[The records — start]

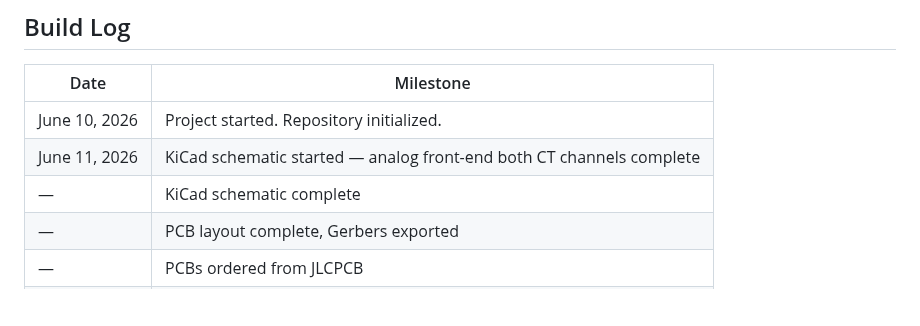
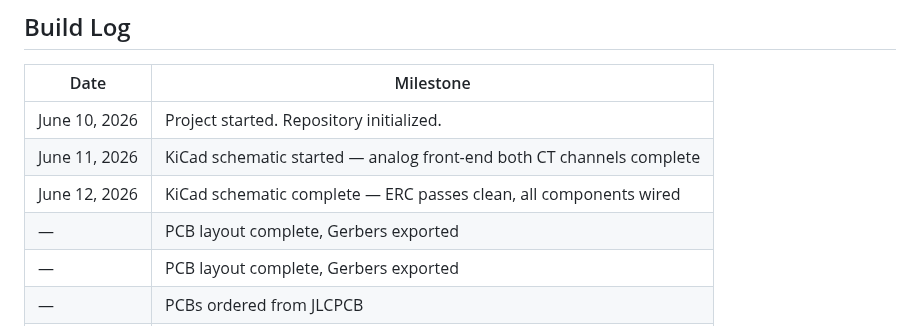
Before and after one commit to dish-glitch/Microgrid-Home-Energy-Monitor, a Markdown page: README.md, the part around one of its changes. Drawn GitHub-style; blank space fills up the shorter version.

```diff
--- a/README.md
+++ b/README.md
@@ -81,7 +88,8 @@ home-energy-monitor/
 |---|---|
 | June 10, 2026 | Project started. Repository initialized. |
 | June 11, 2026 | KiCad schematic started — analog front-end both CT channels complete |
-| — | KiCad schematic complete |
+| June 12, 2026 | KiCad schematic complete — ERC passes clean, all components wired |
+| — | PCB layout complete, Gerbers exported |
 | — | PCB layout complete, Gerbers exported |
 | — | PCBs ordered from JLCPCB |
 | — | Enclosure designed and printed |
```
Also changed, not shown: other parts of README.md (+8 -1 lines), docs/photos/image-1781241350544.png (added), docs/photos/image-1781241379972.png (added).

[The records — finish]

• What you will do:
Images must not appear; print each record precisely as it reads.

• Completed task:
Before and after one commit to dish-glitch/Microgrid-Home-Energy-Monitor, a Markdown page: README.md, the part around one of its changes. Drawn GitHub-style; blank space fills up the shorter version.

```diff
--- a/README.md
+++ b/README.md
@@ -81,7 +88,8 @@ home-energy-monitor/
 |---|---|
 | June 10, 2026 | Project started. Repository initialized. |
 | June 11, 2026 | KiCad schematic started — analog front-end both CT channels complete |
-| — | KiCad schematic complete |
+| June 12, 2026 | KiCad schematic complete — ERC passes clean, all components wired |
+| — | PCB layout complete, Gerbers exported |
 | — | PCB layout complete, Gerbers exported |
 | — | PCBs ordered from JLCPCB |
 | — | Enclosure designed and printed |
```
Also changed, not shown: other parts of README.md (+8 -1 lines), docs/photos/image-1781241350544.png (added), docs/photos/image-1781241379972.png (added).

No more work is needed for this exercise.